Activity =>
Please state how many lines in the records that follow include "Issues", with no other output.

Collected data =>
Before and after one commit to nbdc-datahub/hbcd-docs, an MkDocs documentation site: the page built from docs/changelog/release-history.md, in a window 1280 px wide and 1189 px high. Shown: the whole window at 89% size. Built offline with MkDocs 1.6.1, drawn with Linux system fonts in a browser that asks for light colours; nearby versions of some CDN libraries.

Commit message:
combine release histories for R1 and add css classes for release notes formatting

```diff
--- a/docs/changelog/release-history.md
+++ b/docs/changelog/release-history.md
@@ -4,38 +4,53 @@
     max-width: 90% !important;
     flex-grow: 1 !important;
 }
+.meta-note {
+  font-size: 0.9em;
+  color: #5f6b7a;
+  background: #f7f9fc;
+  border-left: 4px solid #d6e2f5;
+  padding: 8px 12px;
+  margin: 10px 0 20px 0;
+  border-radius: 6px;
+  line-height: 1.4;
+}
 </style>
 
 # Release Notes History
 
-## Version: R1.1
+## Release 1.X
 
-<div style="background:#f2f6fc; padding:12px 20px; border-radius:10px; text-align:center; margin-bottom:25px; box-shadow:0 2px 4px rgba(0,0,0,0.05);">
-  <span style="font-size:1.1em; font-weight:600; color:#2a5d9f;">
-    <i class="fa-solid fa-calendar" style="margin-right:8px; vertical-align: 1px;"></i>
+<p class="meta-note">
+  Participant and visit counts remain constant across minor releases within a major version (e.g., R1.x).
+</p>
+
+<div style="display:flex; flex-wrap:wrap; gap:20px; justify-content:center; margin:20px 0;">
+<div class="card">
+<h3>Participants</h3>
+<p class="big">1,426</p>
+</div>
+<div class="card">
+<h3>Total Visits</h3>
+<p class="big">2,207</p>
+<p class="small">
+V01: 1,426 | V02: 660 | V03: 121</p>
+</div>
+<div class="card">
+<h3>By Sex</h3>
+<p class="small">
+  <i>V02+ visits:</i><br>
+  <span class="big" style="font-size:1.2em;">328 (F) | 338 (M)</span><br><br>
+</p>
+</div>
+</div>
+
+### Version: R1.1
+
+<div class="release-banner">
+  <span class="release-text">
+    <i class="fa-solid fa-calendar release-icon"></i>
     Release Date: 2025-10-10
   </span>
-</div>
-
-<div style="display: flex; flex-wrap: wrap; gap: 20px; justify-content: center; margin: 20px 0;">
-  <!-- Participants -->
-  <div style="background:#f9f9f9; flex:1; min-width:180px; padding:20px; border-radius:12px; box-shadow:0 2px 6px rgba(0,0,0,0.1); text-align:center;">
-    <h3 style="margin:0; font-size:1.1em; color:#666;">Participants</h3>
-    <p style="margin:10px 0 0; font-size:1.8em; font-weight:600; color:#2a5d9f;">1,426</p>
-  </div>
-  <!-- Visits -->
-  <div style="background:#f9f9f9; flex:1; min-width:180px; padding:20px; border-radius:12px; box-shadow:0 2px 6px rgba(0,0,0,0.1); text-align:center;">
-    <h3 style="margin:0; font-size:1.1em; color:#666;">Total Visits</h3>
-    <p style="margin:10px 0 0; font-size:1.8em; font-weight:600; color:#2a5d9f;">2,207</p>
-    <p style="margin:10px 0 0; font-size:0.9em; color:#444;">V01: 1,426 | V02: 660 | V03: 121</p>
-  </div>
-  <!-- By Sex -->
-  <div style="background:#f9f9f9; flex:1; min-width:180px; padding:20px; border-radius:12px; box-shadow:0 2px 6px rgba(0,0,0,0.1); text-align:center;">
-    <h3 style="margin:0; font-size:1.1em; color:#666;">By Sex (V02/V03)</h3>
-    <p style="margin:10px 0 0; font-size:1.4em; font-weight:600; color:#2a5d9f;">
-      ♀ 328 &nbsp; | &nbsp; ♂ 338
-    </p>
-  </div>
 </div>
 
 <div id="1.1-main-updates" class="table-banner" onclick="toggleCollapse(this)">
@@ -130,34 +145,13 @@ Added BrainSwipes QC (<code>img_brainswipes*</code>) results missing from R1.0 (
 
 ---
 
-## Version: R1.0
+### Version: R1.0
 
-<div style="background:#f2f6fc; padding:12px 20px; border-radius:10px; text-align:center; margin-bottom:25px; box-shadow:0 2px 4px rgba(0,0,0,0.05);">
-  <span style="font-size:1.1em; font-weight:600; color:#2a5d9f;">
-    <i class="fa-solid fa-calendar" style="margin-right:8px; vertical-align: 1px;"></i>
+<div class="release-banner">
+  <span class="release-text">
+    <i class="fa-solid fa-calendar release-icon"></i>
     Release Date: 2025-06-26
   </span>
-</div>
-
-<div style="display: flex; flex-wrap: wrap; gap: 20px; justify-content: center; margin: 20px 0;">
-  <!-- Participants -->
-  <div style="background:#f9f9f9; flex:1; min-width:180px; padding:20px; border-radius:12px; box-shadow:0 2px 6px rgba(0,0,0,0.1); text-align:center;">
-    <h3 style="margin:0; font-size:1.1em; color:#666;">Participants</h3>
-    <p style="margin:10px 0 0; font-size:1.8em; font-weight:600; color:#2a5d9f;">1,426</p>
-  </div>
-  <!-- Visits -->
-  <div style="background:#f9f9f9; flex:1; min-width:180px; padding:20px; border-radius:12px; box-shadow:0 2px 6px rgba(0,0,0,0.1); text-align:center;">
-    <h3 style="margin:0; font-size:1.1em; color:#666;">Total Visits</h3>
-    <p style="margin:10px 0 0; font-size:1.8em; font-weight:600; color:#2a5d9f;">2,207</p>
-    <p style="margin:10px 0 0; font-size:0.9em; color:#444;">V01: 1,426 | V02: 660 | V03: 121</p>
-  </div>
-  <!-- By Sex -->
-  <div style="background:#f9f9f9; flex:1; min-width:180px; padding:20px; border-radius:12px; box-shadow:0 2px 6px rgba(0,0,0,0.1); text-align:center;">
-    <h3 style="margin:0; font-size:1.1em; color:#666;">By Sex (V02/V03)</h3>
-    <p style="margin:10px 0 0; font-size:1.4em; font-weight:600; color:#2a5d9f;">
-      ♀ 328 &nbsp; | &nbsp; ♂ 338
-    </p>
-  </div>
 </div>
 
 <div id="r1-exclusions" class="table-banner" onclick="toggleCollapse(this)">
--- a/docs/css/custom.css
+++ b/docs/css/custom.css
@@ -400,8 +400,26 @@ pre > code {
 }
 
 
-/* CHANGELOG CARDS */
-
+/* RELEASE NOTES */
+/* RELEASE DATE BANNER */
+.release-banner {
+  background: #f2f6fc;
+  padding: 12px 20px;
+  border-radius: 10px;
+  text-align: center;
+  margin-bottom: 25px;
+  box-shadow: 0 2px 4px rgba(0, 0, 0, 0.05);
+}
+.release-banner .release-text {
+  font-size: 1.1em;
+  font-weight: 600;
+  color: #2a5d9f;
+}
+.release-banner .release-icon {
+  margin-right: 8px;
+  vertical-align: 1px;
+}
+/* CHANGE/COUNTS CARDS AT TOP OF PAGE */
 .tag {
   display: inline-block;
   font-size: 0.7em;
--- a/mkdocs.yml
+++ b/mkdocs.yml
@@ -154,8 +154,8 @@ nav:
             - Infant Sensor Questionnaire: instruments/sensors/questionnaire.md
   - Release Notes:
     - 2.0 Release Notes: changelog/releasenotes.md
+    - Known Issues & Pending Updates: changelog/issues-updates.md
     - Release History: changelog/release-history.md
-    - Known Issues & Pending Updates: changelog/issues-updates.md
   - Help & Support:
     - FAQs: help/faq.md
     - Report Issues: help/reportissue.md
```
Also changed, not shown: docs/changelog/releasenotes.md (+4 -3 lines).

Response to this exercise =>
3